== RECORDS PROVIDED ==

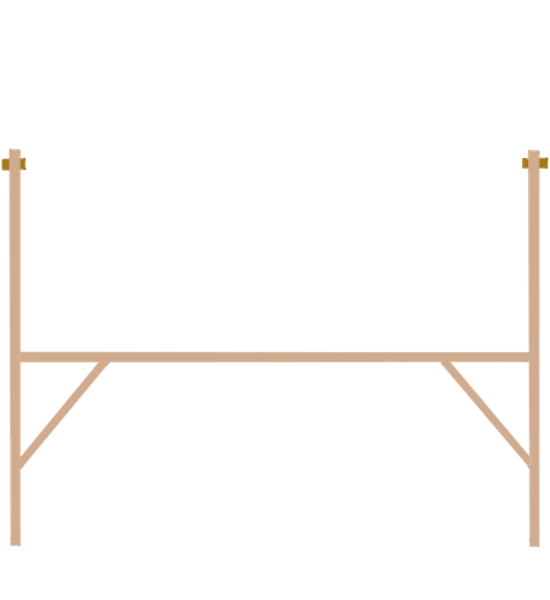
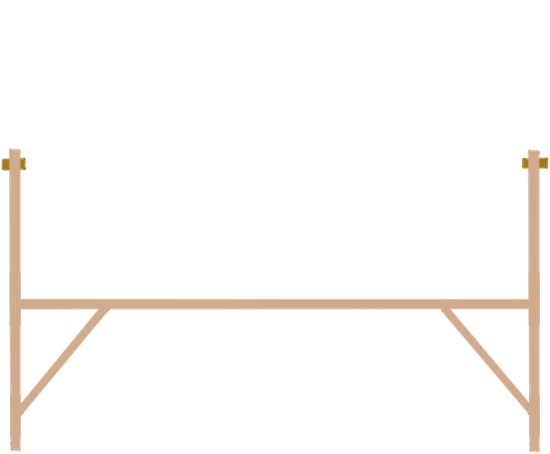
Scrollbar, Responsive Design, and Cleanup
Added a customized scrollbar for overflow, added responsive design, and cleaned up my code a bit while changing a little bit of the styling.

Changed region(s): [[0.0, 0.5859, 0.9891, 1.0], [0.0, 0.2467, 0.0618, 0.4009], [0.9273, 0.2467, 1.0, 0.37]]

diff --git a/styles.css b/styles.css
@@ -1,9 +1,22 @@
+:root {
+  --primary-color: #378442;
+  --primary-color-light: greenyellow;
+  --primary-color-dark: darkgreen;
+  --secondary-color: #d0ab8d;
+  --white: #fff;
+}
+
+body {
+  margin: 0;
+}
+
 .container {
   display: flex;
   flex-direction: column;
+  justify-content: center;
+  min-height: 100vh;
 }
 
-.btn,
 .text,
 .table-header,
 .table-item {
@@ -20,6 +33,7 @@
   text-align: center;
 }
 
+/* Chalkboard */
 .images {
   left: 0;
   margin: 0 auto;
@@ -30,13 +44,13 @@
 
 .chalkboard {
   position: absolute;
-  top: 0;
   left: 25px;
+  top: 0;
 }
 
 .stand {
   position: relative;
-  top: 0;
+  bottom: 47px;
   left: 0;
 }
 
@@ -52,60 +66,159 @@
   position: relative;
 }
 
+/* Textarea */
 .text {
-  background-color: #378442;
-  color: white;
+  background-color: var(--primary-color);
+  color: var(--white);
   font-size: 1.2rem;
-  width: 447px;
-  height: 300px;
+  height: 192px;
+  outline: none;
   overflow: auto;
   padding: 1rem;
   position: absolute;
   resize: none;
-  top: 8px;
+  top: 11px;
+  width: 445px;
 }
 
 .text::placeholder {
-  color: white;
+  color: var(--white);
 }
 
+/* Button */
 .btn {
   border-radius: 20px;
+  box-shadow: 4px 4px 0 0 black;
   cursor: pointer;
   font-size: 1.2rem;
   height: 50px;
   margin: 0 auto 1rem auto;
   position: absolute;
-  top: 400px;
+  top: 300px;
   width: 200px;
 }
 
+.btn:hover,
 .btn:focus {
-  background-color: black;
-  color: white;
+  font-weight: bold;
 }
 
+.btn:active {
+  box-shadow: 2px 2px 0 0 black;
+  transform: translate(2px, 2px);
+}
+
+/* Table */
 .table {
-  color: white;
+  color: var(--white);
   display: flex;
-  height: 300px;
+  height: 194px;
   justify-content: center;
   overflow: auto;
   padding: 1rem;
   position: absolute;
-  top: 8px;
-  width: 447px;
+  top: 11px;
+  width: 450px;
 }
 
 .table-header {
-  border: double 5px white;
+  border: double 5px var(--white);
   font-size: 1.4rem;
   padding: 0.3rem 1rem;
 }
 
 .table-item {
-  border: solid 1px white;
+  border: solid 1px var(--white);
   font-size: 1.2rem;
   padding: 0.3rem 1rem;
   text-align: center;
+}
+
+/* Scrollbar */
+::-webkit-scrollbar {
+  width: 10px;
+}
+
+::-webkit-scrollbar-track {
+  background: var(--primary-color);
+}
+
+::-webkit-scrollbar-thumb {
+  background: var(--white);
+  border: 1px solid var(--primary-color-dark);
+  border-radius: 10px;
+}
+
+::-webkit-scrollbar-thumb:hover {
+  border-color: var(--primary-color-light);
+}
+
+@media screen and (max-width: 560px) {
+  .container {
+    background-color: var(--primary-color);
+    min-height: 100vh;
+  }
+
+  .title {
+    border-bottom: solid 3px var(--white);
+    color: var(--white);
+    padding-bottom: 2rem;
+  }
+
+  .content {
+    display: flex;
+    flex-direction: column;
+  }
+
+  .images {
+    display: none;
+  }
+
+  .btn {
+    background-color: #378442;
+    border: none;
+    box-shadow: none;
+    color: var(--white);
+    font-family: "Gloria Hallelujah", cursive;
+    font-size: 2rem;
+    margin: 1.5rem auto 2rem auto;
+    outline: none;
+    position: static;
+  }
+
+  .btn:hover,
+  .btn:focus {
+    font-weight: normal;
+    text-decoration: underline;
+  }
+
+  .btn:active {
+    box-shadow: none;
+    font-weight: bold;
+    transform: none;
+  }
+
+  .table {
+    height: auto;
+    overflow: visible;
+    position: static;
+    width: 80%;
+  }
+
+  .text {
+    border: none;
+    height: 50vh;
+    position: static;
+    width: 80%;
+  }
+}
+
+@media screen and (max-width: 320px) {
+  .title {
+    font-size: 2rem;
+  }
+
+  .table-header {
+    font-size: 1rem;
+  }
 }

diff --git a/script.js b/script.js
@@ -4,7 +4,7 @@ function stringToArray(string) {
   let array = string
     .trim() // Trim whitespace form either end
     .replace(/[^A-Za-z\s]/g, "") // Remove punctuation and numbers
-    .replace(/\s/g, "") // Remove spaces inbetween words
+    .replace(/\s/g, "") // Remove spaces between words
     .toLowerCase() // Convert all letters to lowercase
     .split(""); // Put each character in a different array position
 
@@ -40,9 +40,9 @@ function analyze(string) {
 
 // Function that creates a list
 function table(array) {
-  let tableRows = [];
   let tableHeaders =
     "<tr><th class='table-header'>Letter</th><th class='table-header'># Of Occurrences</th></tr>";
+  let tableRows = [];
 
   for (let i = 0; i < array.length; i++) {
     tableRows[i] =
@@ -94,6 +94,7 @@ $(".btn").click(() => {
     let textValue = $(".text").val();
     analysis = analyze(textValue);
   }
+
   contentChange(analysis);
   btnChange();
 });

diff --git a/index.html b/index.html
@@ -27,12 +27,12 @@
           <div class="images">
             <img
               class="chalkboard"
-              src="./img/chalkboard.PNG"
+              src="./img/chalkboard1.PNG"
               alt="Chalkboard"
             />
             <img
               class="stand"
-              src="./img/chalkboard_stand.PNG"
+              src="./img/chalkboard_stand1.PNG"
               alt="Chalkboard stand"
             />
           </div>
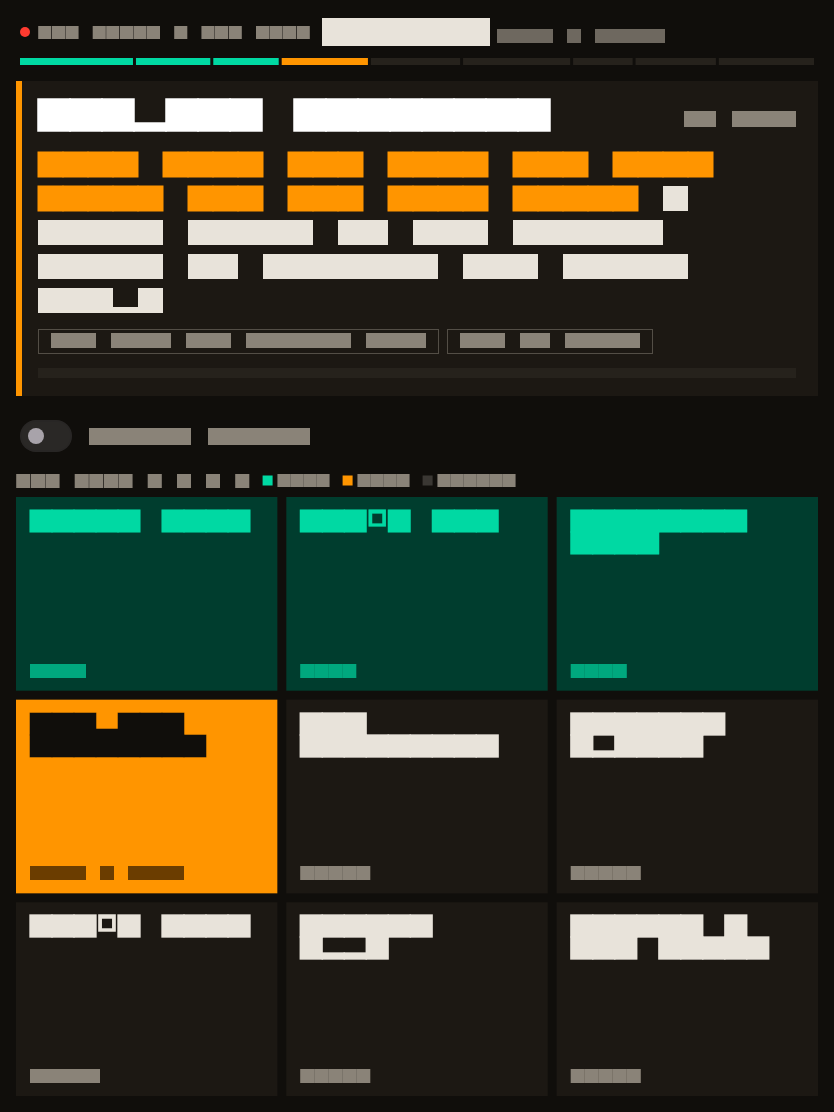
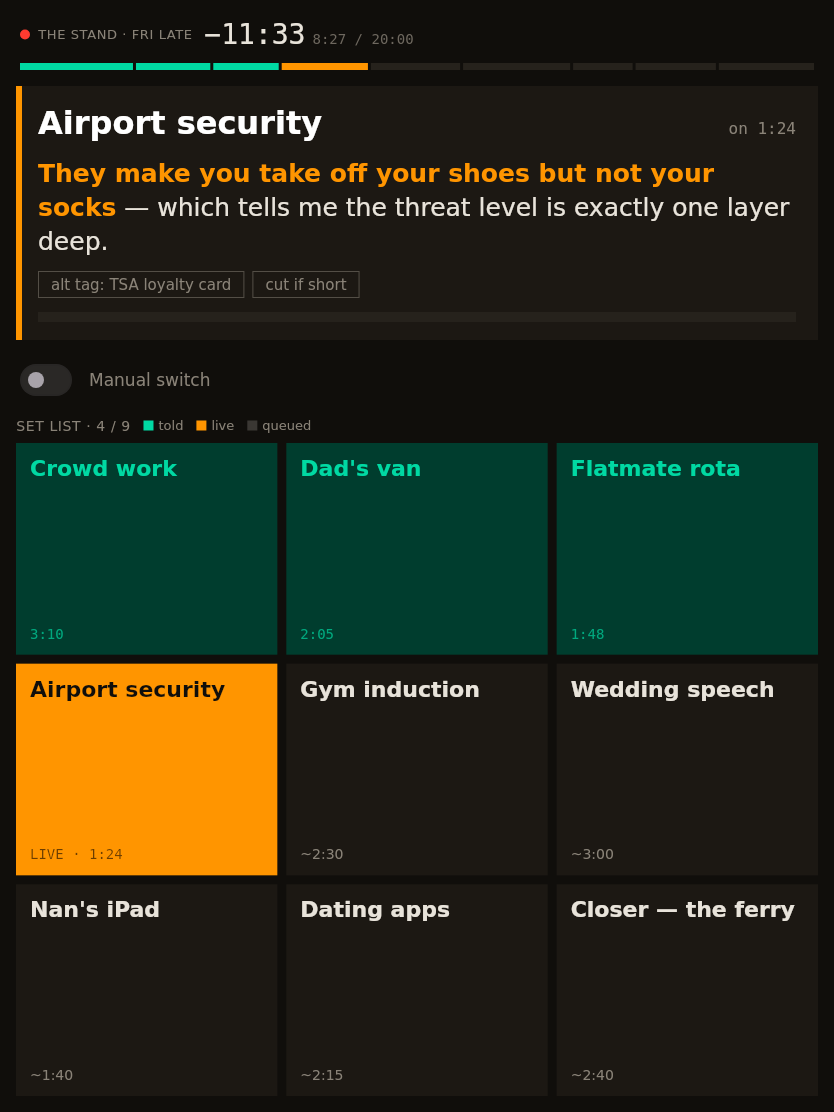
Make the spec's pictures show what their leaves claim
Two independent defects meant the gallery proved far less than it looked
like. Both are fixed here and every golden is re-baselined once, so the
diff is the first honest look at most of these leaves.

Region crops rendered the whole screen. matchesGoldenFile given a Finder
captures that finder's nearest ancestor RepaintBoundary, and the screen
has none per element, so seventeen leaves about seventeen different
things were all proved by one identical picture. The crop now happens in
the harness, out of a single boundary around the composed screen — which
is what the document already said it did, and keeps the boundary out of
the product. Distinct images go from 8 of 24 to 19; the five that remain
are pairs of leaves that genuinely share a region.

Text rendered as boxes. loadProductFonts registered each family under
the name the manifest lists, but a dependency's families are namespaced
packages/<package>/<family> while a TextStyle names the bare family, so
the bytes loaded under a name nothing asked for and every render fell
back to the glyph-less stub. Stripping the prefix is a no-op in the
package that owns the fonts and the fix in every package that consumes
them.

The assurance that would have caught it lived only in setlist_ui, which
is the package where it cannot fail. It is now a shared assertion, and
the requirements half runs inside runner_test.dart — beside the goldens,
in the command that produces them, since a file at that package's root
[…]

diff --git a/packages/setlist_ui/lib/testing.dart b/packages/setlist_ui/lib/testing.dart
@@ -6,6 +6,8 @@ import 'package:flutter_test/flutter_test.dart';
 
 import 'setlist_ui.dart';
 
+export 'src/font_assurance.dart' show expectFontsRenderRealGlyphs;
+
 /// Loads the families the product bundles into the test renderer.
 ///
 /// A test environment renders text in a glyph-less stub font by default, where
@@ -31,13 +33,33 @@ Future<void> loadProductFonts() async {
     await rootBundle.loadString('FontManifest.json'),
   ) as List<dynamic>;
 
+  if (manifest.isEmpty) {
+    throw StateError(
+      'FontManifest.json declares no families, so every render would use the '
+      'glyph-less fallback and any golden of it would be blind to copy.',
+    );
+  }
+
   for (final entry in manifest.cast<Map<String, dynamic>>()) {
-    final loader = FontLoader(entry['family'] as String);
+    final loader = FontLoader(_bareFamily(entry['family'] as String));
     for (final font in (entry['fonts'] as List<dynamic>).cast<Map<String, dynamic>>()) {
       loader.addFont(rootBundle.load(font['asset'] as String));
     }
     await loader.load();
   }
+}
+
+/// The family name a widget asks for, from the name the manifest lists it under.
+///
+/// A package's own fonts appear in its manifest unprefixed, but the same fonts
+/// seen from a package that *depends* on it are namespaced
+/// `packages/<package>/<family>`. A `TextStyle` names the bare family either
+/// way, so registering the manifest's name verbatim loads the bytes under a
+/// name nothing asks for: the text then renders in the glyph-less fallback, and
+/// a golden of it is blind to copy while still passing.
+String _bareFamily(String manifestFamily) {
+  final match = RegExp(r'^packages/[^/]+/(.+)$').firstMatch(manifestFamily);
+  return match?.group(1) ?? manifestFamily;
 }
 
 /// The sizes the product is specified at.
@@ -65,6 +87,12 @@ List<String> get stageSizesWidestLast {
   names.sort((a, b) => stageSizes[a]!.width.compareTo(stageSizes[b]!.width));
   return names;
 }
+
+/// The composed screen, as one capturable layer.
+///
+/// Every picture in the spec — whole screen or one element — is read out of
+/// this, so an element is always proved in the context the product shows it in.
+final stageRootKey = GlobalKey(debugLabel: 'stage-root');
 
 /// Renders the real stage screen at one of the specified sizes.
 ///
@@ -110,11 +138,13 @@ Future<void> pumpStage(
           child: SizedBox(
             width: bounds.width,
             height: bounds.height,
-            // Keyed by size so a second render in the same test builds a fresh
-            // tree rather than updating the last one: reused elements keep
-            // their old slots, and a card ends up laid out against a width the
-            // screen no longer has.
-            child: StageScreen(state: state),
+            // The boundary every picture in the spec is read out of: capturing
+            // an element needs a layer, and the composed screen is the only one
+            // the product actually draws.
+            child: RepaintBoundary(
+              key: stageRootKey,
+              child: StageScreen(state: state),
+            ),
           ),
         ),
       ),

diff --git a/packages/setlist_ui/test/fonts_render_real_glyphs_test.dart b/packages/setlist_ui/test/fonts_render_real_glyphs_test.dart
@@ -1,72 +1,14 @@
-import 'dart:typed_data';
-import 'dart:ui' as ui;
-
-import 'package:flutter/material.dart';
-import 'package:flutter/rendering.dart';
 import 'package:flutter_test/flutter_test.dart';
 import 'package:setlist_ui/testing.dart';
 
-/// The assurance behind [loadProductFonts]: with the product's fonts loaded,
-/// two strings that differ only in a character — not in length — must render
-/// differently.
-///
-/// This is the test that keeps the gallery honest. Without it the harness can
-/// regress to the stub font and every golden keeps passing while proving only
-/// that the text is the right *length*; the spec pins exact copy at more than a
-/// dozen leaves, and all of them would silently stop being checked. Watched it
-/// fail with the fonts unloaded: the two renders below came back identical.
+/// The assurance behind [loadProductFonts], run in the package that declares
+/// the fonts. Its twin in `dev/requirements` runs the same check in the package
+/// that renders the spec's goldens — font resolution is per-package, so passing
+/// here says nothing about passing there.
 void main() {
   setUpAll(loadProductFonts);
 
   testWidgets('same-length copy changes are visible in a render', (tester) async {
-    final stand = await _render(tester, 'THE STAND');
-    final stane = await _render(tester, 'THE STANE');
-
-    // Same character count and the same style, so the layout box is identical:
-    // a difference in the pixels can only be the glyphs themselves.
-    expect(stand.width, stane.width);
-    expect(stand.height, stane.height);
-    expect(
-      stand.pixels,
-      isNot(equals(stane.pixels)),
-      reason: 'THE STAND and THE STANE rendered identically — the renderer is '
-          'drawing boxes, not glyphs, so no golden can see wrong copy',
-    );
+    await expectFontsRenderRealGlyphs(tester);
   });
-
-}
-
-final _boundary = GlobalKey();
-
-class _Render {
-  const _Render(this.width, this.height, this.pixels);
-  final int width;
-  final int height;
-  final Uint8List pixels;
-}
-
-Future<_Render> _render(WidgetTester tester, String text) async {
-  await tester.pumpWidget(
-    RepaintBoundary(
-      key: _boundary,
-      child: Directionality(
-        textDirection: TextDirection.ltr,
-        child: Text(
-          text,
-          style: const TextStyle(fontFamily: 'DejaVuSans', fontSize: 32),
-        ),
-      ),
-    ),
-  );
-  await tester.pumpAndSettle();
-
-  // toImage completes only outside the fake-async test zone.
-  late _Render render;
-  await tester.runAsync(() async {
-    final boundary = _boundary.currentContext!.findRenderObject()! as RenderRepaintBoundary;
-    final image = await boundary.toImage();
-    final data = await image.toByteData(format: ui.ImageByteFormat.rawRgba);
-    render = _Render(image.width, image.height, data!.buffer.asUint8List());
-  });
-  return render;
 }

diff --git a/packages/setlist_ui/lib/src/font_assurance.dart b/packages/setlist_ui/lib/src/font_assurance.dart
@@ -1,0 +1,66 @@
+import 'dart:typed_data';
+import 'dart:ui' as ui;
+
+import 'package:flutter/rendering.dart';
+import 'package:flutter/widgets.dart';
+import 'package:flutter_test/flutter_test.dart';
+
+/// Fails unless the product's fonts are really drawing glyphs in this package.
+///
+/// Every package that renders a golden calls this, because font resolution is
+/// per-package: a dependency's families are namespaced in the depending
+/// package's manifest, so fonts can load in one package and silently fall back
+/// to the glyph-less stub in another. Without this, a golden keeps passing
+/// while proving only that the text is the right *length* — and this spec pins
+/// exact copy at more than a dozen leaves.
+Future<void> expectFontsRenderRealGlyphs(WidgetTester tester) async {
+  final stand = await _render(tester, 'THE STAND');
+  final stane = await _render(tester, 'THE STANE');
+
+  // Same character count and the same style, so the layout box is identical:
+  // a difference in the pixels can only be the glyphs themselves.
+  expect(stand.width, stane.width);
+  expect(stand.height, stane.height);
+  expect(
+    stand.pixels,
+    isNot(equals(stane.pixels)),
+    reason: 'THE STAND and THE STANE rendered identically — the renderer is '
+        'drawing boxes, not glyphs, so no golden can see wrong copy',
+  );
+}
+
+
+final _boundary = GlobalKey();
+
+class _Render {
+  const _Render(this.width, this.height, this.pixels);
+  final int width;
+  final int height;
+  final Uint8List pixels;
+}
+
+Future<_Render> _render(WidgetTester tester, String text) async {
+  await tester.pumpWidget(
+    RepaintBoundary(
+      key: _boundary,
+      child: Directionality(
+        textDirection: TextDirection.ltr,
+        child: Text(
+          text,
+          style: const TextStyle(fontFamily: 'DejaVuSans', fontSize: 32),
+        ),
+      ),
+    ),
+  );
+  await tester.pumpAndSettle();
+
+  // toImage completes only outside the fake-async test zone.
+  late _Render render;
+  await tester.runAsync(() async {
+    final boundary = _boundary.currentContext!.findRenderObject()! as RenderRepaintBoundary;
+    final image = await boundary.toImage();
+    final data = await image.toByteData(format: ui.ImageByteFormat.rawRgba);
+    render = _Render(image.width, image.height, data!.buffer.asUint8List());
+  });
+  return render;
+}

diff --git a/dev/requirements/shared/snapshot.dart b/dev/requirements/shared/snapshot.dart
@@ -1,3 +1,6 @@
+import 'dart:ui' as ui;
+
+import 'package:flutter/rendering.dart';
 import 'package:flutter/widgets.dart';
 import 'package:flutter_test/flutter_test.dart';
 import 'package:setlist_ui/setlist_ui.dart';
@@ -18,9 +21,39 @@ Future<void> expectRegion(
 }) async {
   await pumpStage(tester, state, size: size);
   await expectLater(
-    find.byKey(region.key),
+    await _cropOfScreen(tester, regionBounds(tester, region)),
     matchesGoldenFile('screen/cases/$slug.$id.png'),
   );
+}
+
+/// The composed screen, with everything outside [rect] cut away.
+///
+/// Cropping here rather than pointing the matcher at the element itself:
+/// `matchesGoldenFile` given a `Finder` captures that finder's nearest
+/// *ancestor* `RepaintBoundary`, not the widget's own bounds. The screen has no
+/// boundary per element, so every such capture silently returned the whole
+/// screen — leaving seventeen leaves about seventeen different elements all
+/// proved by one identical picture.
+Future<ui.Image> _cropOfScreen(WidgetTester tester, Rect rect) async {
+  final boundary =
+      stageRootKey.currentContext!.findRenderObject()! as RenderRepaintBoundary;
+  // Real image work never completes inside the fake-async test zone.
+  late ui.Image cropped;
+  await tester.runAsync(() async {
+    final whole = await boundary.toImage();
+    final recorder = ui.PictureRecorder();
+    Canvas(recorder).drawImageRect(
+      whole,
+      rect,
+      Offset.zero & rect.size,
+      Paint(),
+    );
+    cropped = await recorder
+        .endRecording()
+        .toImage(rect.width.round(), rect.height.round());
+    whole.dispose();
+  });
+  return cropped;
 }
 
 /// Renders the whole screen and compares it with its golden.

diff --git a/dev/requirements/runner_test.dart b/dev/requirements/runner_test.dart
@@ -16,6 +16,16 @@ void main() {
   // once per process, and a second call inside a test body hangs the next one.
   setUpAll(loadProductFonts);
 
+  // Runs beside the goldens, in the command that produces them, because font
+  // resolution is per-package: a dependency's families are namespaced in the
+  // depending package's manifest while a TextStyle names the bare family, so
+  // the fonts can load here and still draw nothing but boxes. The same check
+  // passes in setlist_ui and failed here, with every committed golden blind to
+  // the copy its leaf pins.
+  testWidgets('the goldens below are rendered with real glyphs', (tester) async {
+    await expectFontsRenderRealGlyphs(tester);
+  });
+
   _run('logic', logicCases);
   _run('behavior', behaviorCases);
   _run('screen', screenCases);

===

### WHAT IS NEEDED
In the entries above, find every line with the word "testWidgets" and list it.

### ANSWER TO THIS EXERCISE
   testWidgets('same-length copy changes are visible in a render', (tester) async {
+  testWidgets('the goldens below are rendered with real glyphs', (tester) async {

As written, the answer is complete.